▶ [Your objective]: Wherever a line of the listing holds the string "verdes", copy that line.

================================

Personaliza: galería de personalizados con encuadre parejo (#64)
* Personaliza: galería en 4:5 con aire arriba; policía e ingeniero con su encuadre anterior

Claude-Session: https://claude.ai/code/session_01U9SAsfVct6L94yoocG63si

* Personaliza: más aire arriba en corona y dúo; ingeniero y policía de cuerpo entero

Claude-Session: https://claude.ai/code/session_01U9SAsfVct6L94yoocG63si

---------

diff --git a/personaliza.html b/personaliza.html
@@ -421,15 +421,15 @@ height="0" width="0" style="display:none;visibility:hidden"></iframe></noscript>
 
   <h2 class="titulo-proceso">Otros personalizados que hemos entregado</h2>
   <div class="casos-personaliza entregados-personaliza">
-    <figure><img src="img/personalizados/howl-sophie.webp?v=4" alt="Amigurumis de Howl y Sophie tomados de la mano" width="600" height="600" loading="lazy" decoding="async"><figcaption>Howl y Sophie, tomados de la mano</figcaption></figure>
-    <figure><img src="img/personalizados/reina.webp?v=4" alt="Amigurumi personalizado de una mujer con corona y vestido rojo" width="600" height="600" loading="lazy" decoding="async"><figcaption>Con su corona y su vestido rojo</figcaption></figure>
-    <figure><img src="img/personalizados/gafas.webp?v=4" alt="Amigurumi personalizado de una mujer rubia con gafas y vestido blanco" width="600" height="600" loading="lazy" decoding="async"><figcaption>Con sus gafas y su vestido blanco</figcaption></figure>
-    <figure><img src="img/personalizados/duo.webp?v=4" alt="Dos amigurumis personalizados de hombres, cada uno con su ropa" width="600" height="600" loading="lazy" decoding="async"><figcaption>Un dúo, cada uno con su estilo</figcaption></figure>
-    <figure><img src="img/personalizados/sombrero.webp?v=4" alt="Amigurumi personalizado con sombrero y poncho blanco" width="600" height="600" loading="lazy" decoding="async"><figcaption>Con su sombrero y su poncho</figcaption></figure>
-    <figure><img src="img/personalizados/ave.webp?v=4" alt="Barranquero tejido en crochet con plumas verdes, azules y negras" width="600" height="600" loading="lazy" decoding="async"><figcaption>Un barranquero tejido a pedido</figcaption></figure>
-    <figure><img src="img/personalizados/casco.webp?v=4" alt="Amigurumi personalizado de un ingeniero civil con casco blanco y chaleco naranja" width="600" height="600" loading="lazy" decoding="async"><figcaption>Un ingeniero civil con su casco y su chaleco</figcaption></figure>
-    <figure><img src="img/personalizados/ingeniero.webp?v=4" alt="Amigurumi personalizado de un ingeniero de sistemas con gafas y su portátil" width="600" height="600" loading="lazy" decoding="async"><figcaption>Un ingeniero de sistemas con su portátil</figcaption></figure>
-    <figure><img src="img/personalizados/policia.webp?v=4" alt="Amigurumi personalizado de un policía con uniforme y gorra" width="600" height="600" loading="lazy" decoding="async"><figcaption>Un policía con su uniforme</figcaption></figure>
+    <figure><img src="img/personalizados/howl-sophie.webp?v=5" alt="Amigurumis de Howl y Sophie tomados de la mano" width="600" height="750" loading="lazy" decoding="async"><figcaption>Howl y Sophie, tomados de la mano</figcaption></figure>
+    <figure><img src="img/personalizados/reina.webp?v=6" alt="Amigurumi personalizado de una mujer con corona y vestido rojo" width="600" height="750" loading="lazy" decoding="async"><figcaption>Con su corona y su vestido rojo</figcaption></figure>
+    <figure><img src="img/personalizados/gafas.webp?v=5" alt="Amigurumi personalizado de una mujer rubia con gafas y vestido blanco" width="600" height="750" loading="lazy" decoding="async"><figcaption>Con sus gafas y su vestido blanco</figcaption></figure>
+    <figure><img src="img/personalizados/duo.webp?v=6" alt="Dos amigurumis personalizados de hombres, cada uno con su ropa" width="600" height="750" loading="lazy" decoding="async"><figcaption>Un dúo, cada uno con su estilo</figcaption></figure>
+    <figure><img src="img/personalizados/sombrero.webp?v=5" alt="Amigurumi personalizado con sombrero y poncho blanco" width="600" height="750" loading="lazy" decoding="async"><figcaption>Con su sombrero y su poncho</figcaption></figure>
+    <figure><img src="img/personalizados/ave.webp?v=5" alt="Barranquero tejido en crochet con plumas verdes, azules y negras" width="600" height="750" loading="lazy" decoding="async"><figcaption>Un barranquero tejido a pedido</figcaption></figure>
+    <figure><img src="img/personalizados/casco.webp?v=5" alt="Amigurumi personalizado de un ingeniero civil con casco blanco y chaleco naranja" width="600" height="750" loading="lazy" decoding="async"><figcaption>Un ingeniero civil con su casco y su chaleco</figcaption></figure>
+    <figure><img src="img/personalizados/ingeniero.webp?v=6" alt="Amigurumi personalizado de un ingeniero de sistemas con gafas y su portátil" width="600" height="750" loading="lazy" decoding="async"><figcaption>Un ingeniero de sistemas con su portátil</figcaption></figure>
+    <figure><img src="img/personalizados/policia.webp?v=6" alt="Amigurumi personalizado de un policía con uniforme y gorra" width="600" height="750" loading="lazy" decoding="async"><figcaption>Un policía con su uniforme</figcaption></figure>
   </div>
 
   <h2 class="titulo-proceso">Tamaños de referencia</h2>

================================

▶ [Expected answer]:
-    <figure><img src="img/personalizados/ave.webp?v=4" alt="Barranquero tejido en crochet con plumas verdes, azules y negras" width="600" height="600" loading="lazy" decoding="async"><figcaption>Un barranquero tejido a pedido</figcaption></figure>
+    <figure><img src="img/personalizados/ave.webp?v=5" alt="Barranquero tejido en crochet con plumas verdes, azules y negras" width="600" height="750" loading="lazy" decoding="async"><figcaption>Un barranquero tejido a pedido</figcaption></figure>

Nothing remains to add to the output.